- Florida homeowners insurers are significantly raising their prices and denying renewal of policies.
- Causes of the rate hike include weather-related risk and increased claim frequency in the region.
- Saving opportunities, like wind mitigation discounts, can lower your home insurance costs.
The insurance market has become increasingly volatile in the US in the recent past, resulting in inflated premiums across all insurance products.
In the past few years, natural disasters and political unrest have decreased the risk appetite among providers throughout the US causing rising rates, says Ken Gregg, CEO of Orion180, a homeowners insurance provider serving independent agents in the southeastern US.
Florida, in particular, is seeing some of the highest homeowners insurance rate hikes and the largest number of policy nonrenewals in the nation. According to data from S&P Global Market Intelligence, by mid-April, Florida's residential insurance market will see a cancellation of approximately 37,000 policies.
Why is Florida's homeowners insurance going up?
Florida is experiencing the worst property insurance crisis in the US. According to data from S&P Global Market Intelligence, by the end of 2021, Florida's residential insurance providers experienced a net income loss of $1 billion. Many providers are leaving the state, and larger insurers like Geico and Progressive are canceling policies among homeowners in the region. Gregg cites a few reasons for this occurrence: forthcoming weather-related risks, insurance scams, and frivolous lawsuits.
Florida is home to regular floods and hurricane disasters. Insurers are preparing for considerable water, wind, and flood damage claims and, as a result, loss of profitability. Hurricane season in Florida begins on June 1, according to the Florida division of emergency management.
Another reason Florida homeowners are seeing an increase in their premiums is due to insurance scams. Gregg says the increase in claims is "driven by 'bad faith actors,' in contracting and litigation markets."
One of the main scams involves bad-faith roofing contracts. Contractors solicit you, the homeowner, to pay for a new roof with your insurance, claiming that they can offer a rebate for your deductible. The scammer will have you sign an agreement allowing them to file a claim with your insurance provider. An adjuster will then visit your property to inspect the "damage" (the reason the claim was made) and upon finding little to no damage, your insurance company will refuse to provide compensation. The dishonest home contractor will then sue your provider for insufficient payouts and the insurer will either have to undergo court proceedings or settle compensation out of court.
Gregg explains that the roof isn't free for two reasons. One, your premiums will rise because you filed a claim for a new roof. And two, everyone buying insurance will also effectively have to pay for that new roof. As a result, the aggregate cost of premiums increases for policyholders. Due to a growing number of insurance scams and property lawsuits in Florida, insurers are seeing tremendous losses in net income.
How much is homeowners insurance in Florida?
In 2019, the average homeowners insurance premium was $1,989 in the US, according to the Insurance Information Institute. The average cost of premiums in Florida in 2022 is $3,585, approximately a 55% rate hike in the last three years, according to Insurify.

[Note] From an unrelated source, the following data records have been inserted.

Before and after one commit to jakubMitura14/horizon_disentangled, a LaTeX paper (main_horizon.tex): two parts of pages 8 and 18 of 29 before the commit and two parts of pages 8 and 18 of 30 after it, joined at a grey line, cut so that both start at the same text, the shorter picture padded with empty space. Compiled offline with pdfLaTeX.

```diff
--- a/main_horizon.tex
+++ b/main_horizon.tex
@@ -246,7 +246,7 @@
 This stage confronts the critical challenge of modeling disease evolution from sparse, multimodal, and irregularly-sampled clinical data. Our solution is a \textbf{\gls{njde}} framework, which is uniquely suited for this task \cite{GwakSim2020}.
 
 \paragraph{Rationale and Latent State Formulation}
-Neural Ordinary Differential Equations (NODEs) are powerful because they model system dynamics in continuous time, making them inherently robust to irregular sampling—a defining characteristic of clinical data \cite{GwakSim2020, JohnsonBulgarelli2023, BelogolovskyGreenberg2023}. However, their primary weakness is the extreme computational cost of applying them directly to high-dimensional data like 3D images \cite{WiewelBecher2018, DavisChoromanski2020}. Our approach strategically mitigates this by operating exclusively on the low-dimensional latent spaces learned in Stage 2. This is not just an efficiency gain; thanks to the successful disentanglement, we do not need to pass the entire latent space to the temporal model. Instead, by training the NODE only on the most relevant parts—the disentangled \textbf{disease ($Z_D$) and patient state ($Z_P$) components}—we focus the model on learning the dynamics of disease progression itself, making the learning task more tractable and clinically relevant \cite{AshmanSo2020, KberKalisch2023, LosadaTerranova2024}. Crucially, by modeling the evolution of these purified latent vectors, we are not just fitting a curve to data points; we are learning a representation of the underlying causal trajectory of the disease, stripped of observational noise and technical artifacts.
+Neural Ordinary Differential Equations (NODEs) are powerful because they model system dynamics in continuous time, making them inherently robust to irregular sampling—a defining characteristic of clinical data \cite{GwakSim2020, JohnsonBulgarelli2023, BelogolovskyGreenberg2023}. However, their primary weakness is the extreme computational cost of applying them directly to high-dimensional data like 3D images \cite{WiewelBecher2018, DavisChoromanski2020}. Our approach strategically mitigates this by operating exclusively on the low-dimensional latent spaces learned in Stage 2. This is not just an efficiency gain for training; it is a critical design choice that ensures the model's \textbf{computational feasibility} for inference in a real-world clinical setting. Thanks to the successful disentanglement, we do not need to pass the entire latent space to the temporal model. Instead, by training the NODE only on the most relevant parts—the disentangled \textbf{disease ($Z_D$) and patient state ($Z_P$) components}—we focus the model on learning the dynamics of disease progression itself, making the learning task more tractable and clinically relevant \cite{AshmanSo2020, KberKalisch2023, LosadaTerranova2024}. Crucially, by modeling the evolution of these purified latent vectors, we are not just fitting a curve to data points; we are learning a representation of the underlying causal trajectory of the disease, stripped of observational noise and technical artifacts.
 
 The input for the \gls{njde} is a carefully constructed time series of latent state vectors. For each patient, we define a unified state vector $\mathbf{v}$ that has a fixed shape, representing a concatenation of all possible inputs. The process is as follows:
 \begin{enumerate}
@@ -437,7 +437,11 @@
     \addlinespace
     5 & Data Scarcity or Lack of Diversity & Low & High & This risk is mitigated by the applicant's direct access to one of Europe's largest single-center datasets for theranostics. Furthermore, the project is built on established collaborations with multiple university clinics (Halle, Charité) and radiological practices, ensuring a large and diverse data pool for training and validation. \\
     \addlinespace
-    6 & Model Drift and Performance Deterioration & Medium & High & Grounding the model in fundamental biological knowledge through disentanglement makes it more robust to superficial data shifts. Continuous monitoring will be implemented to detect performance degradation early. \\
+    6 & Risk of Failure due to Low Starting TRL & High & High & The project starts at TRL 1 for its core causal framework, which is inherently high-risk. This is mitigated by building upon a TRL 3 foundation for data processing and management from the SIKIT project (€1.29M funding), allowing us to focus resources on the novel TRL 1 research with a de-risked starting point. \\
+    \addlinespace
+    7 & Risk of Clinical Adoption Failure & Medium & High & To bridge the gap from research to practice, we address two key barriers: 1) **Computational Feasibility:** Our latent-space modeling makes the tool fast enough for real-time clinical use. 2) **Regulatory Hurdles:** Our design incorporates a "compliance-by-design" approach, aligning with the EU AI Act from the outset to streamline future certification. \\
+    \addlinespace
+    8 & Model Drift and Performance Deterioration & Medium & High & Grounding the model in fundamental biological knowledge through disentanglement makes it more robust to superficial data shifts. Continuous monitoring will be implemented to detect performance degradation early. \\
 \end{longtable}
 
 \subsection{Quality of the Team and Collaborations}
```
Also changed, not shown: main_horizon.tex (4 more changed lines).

Granted, homeowners across the nation are seeing a premium increase, but not quite like Florida. Florida's premiums are $2,187 more than the national average. Below are rates for a few of the cheapest homeowners insurance options in Florida:
5 ways to lower your homeowners insurance cost
While insurance rates are increasing everywhere, there are several ways Floridians can reduce their homeowners insurance costs and avoid policy denial.
Shop and compare quotes annually to see if you can get a better deal elsewhere for the same level of coverage. Note that some insurers may charge you a fee for early cancellation.
Get savings on your insurance premiums by bundling multiple products like your auto and home insurance policies. Discounts can also curtail your premiums. Insurance providers typically list the discounts they offer on their websites. Contact your insurance agent to see if you qualify for lesser-known discount opportunities.
Increase your deductible
Increasing your deductible by $500 to $1,000 could save you as much as 25% on your insurance bill, according to the Insurance Information Institute. Be aware that deductibles can be subtracted from your total coverage amount.
Routinely maintain your home
Claims may significantly increase your premiums and even be grounds for denial. Doing your due diligence by ensuring your systems are working properly and identifying early signs of foundation problems will decrease the likelihood of significant damage.
Fortify your home against wind damage
Fortifying your home's structure and roof against wind-related damages can qualify you for wind mitigation discounts, says Gregg. Doing so is especially important in Florida, where hurricane events are frequent and damaging.
Personal Finance Reviews Fellow
Alani Asis is a Personal Finance Reviews Fellow who covers life, automotive, and homeowners insurance. Prior to Insider, Alani was a Mortgage Support Specialist and a personal finance freelance writer based in Hawai'i. You can reach her via email at email@example.com or through Twitter @AlaniAsis.
Read more Read less